Requirement
For the data below, give again exactly the lines from the one containing "Before and after one commit to Barscrewl/BarbOS, a" through the one containing "14 other files.", both ends included, and no others.
───── Records shown
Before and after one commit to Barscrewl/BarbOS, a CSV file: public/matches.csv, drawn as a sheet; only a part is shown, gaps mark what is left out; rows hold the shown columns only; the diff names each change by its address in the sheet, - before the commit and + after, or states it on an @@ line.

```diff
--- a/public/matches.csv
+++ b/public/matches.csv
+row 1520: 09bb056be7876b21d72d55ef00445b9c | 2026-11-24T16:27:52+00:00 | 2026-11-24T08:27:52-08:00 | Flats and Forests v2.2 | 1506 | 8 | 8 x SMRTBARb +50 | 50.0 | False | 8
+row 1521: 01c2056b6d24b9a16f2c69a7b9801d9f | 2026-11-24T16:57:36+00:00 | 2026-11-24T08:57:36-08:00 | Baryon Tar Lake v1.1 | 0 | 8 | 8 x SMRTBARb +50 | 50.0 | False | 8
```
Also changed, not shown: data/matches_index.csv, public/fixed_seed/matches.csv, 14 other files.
──────────
───── Records shown
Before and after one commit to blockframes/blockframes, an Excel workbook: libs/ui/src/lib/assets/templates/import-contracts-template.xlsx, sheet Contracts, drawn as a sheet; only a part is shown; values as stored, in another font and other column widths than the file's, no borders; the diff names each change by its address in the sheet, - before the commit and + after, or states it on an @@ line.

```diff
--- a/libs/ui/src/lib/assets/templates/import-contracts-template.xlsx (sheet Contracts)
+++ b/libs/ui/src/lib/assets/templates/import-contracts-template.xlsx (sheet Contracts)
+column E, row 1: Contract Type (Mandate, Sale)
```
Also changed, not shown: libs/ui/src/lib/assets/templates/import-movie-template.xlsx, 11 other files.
──────────
───── Records shown
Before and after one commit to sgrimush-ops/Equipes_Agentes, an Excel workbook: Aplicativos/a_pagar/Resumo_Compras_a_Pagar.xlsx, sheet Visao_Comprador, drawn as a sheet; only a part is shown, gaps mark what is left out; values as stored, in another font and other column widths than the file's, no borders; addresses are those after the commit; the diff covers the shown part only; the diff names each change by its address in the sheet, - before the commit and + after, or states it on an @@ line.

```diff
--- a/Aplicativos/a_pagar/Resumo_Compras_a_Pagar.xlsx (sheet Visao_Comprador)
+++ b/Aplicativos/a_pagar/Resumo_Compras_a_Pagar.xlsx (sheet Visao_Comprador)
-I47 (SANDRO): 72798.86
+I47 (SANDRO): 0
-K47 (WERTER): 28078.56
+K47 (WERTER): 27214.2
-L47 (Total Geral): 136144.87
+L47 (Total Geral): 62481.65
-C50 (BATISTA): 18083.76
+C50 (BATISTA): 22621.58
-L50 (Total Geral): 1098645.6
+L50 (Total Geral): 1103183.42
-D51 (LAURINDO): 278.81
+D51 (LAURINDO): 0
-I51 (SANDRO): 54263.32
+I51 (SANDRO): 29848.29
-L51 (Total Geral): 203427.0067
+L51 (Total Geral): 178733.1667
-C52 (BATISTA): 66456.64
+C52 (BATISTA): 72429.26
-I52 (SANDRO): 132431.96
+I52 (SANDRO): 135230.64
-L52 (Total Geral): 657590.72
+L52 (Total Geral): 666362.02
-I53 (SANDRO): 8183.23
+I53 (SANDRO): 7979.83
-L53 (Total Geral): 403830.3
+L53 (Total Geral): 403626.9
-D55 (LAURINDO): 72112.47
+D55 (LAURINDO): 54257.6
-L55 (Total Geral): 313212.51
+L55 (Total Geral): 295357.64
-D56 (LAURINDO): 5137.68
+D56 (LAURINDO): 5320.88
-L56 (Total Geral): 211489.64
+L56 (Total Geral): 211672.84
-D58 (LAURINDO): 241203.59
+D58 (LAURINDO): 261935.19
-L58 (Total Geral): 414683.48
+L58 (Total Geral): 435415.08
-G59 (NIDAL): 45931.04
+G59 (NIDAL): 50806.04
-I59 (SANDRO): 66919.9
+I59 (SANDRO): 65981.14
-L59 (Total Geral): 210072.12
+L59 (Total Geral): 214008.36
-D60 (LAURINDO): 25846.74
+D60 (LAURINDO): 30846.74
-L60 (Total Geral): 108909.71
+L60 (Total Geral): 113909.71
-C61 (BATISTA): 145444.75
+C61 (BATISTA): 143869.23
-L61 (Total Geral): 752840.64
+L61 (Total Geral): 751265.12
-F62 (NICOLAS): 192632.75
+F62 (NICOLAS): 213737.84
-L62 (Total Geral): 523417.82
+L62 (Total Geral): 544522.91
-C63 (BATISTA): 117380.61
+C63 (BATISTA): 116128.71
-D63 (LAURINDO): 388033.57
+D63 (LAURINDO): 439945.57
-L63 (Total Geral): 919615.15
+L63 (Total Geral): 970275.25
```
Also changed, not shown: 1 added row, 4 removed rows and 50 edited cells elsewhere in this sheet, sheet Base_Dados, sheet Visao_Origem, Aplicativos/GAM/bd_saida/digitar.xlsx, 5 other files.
──────────
Solution below
Before and after one commit to Barscrewl/BarbOS, a CSV file: public/matches.csv, drawn as a sheet; only a part is shown, gaps mark what is left out; rows hold the shown columns only; the diff names each change by its address in the sheet, - before the commit and + after, or states it on an @@ line.

```diff
--- a/public/matches.csv
+++ b/public/matches.csv
+row 1520: 09bb056be7876b21d72d55ef00445b9c | 2026-11-24T16:27:52+00:00 | 2026-11-24T08:27:52-08:00 | Flats and Forests v2.2 | 1506 | 8 | 8 x SMRTBARb +50 | 50.0 | False | 8
+row 1521: 01c2056b6d24b9a16f2c69a7b9801d9f | 2026-11-24T16:57:36+00:00 | 2026-11-24T08:57:36-08:00 | Baryon Tar Lake v1.1 | 0 | 8 | 8 x SMRTBARb +50 | 50.0 | False | 8
```
Also changed, not shown: data/matches_index.csv, public/fixed_seed/matches.csv, 14 other files.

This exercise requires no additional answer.